[Raw data]

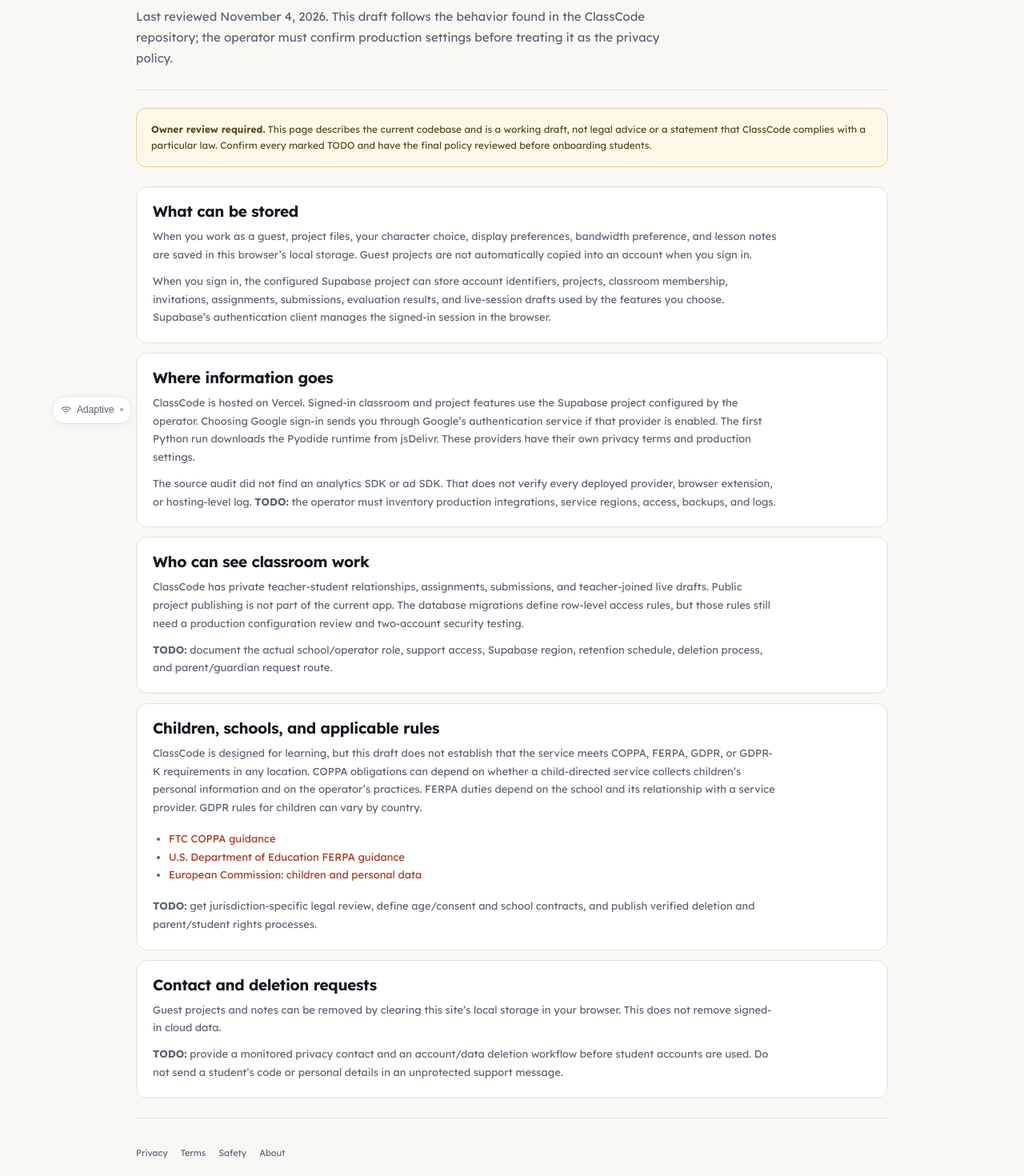
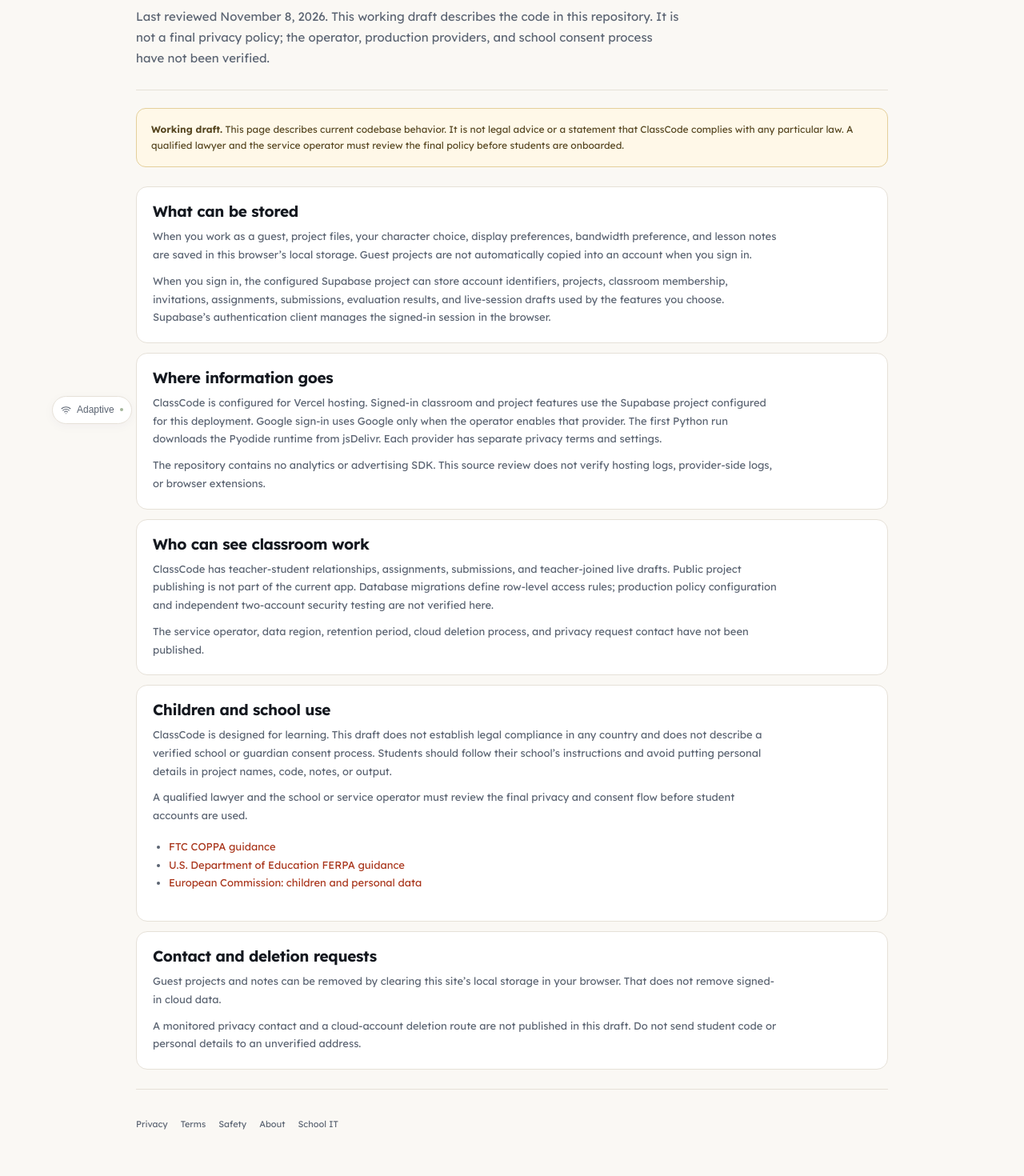
Before and after one commit to iamVaga/classcode, a Next.js app: page /privacy in a window 1280 px wide. Shown: the part 260-1730 px from the top of the page at 80% size. Built offline with nearby package versions, Linux system fonts and the light colour scheme; a web font is replaced by a local one.

Commit message:
Publish school network guide and clarify trust drafts

```diff
--- a/app/about/page.tsx
+++ b/app/about/page.tsx
@@ -3,6 +3,6 @@ import TrustPage from '@/components/trust-page';
 export const metadata:Metadata={title:'About ClassCode',robots:{index:false,follow:true}};
 export default function AboutPage(){return <TrustPage kicker="ABOUT CLASSCODE" title="A coding workspace for curious minds." intro="ClassCode brings a browser code editor, beginner-friendly starting points, and teacher classroom tools into one place." sections={[
  {title:'What you can do here',body:<p>Students can create Python, Turtle, web, Java, C, and C++ projects, use the browser editor, and share a live draft with a joining teacher. Teachers can create classes, invite students, assign challenges, review submissions, and see automated checks. Java, C, and C++ execution is not available in the current editor.</p>},
- {title:'Who runs ClassCode',body:<p><strong>TODO:</strong> publish the verified owner or operating organization, location, and the person responsible for this service. This repository does not identify a legal operator or a public support contact.</p>},
- {title:'Support',body:<p><strong>TODO:</strong> add a monitored support and privacy contact. Until that is published, do not send account credentials or sensitive student information to an unverified address.</p>}
+ {title:'Who runs ClassCode',body:<p>The legal operator, operating location, and person responsible for this service are not identified in this repository. The public owner details have not been verified.</p>},
+ {title:'Support',body:<p>A monitored support or privacy contact is not published. Do not send account credentials or sensitive student information to an unverified address.</p>}
  ]}/>}
--- a/app/privacy/page.tsx
+++ b/app/privacy/page.tsx
@@ -1,10 +1,10 @@
 import type {Metadata} from 'next';
 import TrustPage from '@/components/trust-page';
-export const metadata:Metadata={title:'Privacy draft',robots:{index:false,follow:true}};
-export default function PrivacyPage(){return <TrustPage kicker="PRIVACY · DRAFT" title="Your work is personal. Here is what the app currently does." intro="Last reviewed November 4, 2026. This draft follows the behavior found in the ClassCode repository; the operator must confirm production settings before treating it as the privacy policy." sections={[
+export const metadata:Metadata={title:'Privacy notice draft',robots:{index:false,follow:true}};
+export default function PrivacyPage(){return <TrustPage kicker="PRIVACY · DRAFT" title="Your work is personal. Here is what the app currently does." intro="Last reviewed November 8, 2026. This working draft describes the code in this repository. It is not a final privacy policy; the operator, production providers, and school consent process have not been verified." sections={[
  {title:'What can be stored',body:<><p>When you work as a guest, project files, your character choice, display preferences, bandwidth preference, and lesson notes are saved in this browser’s local storage. Guest projects are not automatically copied into an account when you sign in.</p><p>When you sign in, the configured Supabase project can store account identifiers, projects, classroom membership, invitations, assignments, submissions, evaluation results, and live-session drafts used by the features you choose. Supabase’s authentication client manages the signed-in session in the browser.</p></>},
- {title:'Where information goes',body:<><p>ClassCode is hosted on Vercel. Signed-in classroom and project features use the Supabase project configured by the operator. Choosing Google sign-in sends you through Google’s authentication service if that provider is enabled. The first Python run downloads the Pyodide runtime from jsDelivr. These providers have their own privacy terms and production settings.</p><p>The source audit did not find an analytics SDK or ad SDK. That does not verify every deployed provider, browser extension, or hosting-level log. <strong>TODO:</strong> the operator must inventory production integrations, service regions, access, backups, and logs.</p></>},
- {title:'Who can see classroom work',body:<><p>ClassCode has private teacher-student relationships, assignments, submissions, and teacher-joined live drafts. Public project publishing is not part of the current app. The database migrations define row-level access rules, but those rules still need a production configuration review and two-account security testing.</p><p><strong>TODO:</strong> document the actual school/operator role, support access, Supabase region, retention schedule, deletion process, and parent/guardian request route.</p></>},
- {title:'Children, schools, and applicable rules',body:<><p>ClassCode is designed for learning, but this draft does not establish that the service meets COPPA, FERPA, GDPR, or GDPR-K requirements in any location. COPPA obligations can depend on whether a child-directed service collects children’s personal information and on the operator’s practices. FERPA duties depend on the school and its relationship with a service provider. GDPR rules for children can vary by country.</p><ul><li><a href="https://www.ftc.gov/business-guidance/resources/complying-coppa-frequently-asked-questions" target="_blank" rel="noreferrer">FTC COPPA guidance</a></li><li><a href="https://studentprivacy.ed.gov/ferpa" target="_blank" rel="noreferrer">U.S. Department of Education FERPA guidance</a></li><li><a href="https://commission.europa.eu/law/law-topic/data-protection/information-individuals_en" target="_blank" rel="noreferrer">European Commission: children and personal data</a></li></ul><p><strong>TODO:</strong> get jurisdiction-specific legal review, define age/consent and school contracts, and publish verified deletion and parent/student rights processes.</p></>},
- {title:'Contact and deletion requests',body:<><p>Guest projects and notes can be removed by clearing this site’s local storage in your browser. This does not remove signed-in cloud data.</p><p><strong>TODO:</strong> provide a monitored privacy contact and an account/data deletion workflow before student accounts are used. Do not send a student’s code or personal details in an unprotected support message.</p></>}
+ {title:'Where information goes',body:<><p>ClassCode is configured for Vercel hosting. Signed-in classroom and project features use the Supabase project configured for this deployment. Google sign-in uses Google only when the operator enables that provider. The first Python run downloads the Pyodide runtime from jsDelivr. Each provider has separate privacy terms and settings.</p><p>The repository contains no analytics or advertising SDK. This source review does not verify hosting logs, provider-side logs, or browser extensions.</p></>},
+ {title:'Who can see classroom work',body:<><p>ClassCode has teacher-student relationships, assignments, submissions, and teacher-joined live drafts. Public project publishing is not part of the current app. Database migrations define row-level access rules; production policy configuration and independent two-account security testing are not verified here.</p><p>The service operator, data region, retention period, cloud deletion process, and privacy request contact have not been published.</p></>},
+ {title:'Children and school use',body:<><p>ClassCode is designed for learning. This draft does not establish legal compliance in any country and does not describe a verified school or guardian consent process. Students should follow their school’s instructions and avoid putting personal details in project names, code, notes, or output.</p><p>A qualified lawyer and the school or service operator must review the final privacy and consent flow before student accounts are used.</p><ul><li><a href="https://www.ftc.gov/business-guidance/resources/complying-coppa-frequently-asked-questions" target="_blank" rel="noreferrer">FTC COPPA guidance</a></li><li><a href="https://studentprivacy.ed.gov/ferpa" target="_blank" rel="noreferrer">U.S. Department of Education FERPA guidance</a></li><li><a href="https://commission.europa.eu/law/law-topic/data-protection/information-individuals_en" target="_blank" rel="noreferrer">European Commission: children and personal data</a></li></ul></>},
+ {title:'Contact and deletion requests',body:<><p>Guest projects and notes can be removed by clearing this site’s local storage in your browser. That does not remove signed-in cloud data.</p><p>A monitored privacy contact and a cloud-account deletion route are not published in this draft. Do not send student code or personal details to an unverified address.</p></>}
  ]}/>}
--- a/app/terms/page.tsx
+++ b/app/terms/page.tsx
@@ -4,6 +4,6 @@ export const metadata:Metadata={title:'Terms draft',robots:{index:false,follow:t
 export default function TermsPage(){return <TrustPage kicker="TERMS · DRAFT" title="A few clear expectations for using ClassCode." intro="Last reviewed November 4, 2026. These draft terms need the operator’s identity, jurisdiction, support route, and legal review before they can be relied on." sections={[
  {title:'Use the workspace thoughtfully',body:<><p>Use ClassCode to write and explore code you have permission to use. Do not put passwords, home addresses, private contact details, or other sensitive information in project files, classroom notes, or program output.</p><p>Teachers should use classroom features only with students they are authorized to teach and should follow their school’s policies for student accounts and work.</p></>},
  {title:'Code and availability',body:<><p>Projects can be saved in this browser or in a connected account. Browser storage can be lost when site data is cleared. A cloud save, sign-in provider, runtime download, or live session may be unavailable. Download or export important work.</p><p>Python and browser previews execute student-authored code with the limits described in the workspace. Java, C, and C++ starter projects currently provide an editor; a compiler service is not connected.</p></>},
- {title:'Classrooms and sharing',body:<><p>Classroom invitations are intended for a teacher’s own class. Live draft sharing starts when the student chooses to share and a teacher joins. Projects are not publicly published by the current app.</p><p><strong>TODO:</strong> define operator, account eligibility, school agreements, acceptable use enforcement, support and dispute contacts, liability terms, and governing law with counsel.</p></>},
- {title:'Changes and contact',body:<p><strong>TODO:</strong> add the operating organization’s legal name, service address, effective-date process, and a monitored contact before presenting this as binding terms.</p>}
+ {title:'Classrooms and sharing',body:<><p>Classroom invitations are intended for a teacher’s own class. Live draft sharing starts when the student chooses to share and a teacher joins. Projects are not publicly published by the current app.</p><p>The operator, account eligibility rules, school agreements, acceptable-use process, support contacts, and governing law have not been established in this draft.</p></>},
+ {title:'Changes and contact',body:<p>The legal service operator, business address, effective-date process, and monitored contact are not published. This page is not a binding agreement and should not be relied on as final terms.</p>}
  ]}/>}
--- a/components/trust-page.tsx
+++ b/components/trust-page.tsx
@@ -7,8 +7,8 @@ export default function TrustPage({kicker,title,intro,sections}: {kicker:string;
  return <main className="studio-main"><article className="trust-page">
   <Link className="trust-breadcrumb" href="/"><ArrowLeft size={15}/> Back to ClassCode</Link>
   <header><span className="studio-kicker">{kicker}</span><h1>{title}</h1><p>{intro}</p></header>
-  <aside className="trust-review-note"><strong>Owner review required.</strong> This page describes the current codebase and is a working draft, not legal advice or a statement that ClassCode complies with a particular law. Confirm every marked TODO and have the final policy reviewed before onboarding students.</aside>
+  <aside className="trust-review-note"><strong>Working draft.</strong> This page describes current codebase behavior. It is not legal advice or a statement that ClassCode complies with any particular law. A qualified lawyer and the service operator must review the final policy before students are onboarded.</aside>
   <div className="trust-sections">{sections.map(section=><section className="trust-section" key={section.title}><h2>{section.title}</h2>{section.body}</section>)}</div>
-  <footer><Link href="/privacy">Privacy</Link><Link href="/terms">Terms</Link><Link href="/safety">Safety</Link><Link href="/about">About</Link></footer>
+  <footer><Link href="/privacy">Privacy</Link><Link href="/terms">Terms</Link><Link href="/safety">Safety</Link><Link href="/about">About</Link><Link href="/school-it">School IT</Link></footer>
  </article></main>
 }
--- a/components/workspace-home.tsx
+++ b/components/workspace-home.tsx
@@ -61,7 +61,7 @@ export default function WorkspaceHome({page,onPage,projects,onOpen,onTemplate,on
    </>}
    {page==='My students'&&<ClassroomPanel onOpen={onOpen} onSignIn={()=>onModal('account')}/>}
    {page==='Lesson notes'&&<StudioNotebook/>}
-   <footer className="studio-footer"><button className="studio-logo" onClick={()=>onPage('Overview')}><span><BrandMark size={25}/></span>classcode<span className="logo-period">.</span></button><p>Students make. Teachers guide.</p><nav aria-label="Product and policy links"><a href="#tracks">Tracks</a><button onClick={()=>onPage('My students')}>For teachers</button><a href="/privacy">Privacy</a><a href="/terms">Terms</a><a href="/safety">Safety</a><a href="/about">About and contact</a></nav></footer>
+   <footer className="studio-footer"><button className="studio-logo" onClick={()=>onPage('Overview')}><span><BrandMark size={25}/></span>classcode<span className="logo-period">.</span></button><p>Students make. Teachers guide.</p><nav aria-label="Product and policy links"><a href="#tracks">Tracks</a><button onClick={()=>onPage('My students')}>For teachers</button><a href="/privacy">Privacy</a><a href="/terms">Terms</a><a href="/safety">Safety</a><a href="/about">About and contact</a><a href="/school-it">School IT</a></nav></footer>
   </main>
  </div>
 }
```
Also changed, not shown: app/safety/page.tsx (+5 -5 lines), app/school-it/page.tsx (added, +11 -0 lines), 2 other files (tests, documents, lock files or other folders).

[/Raw data]

*Directions for this task*: Copy every line above that includes the string "main".

*Solution below*:
  return <main className="studio-main"><article className="trust-page">
  </article></main>
   </main>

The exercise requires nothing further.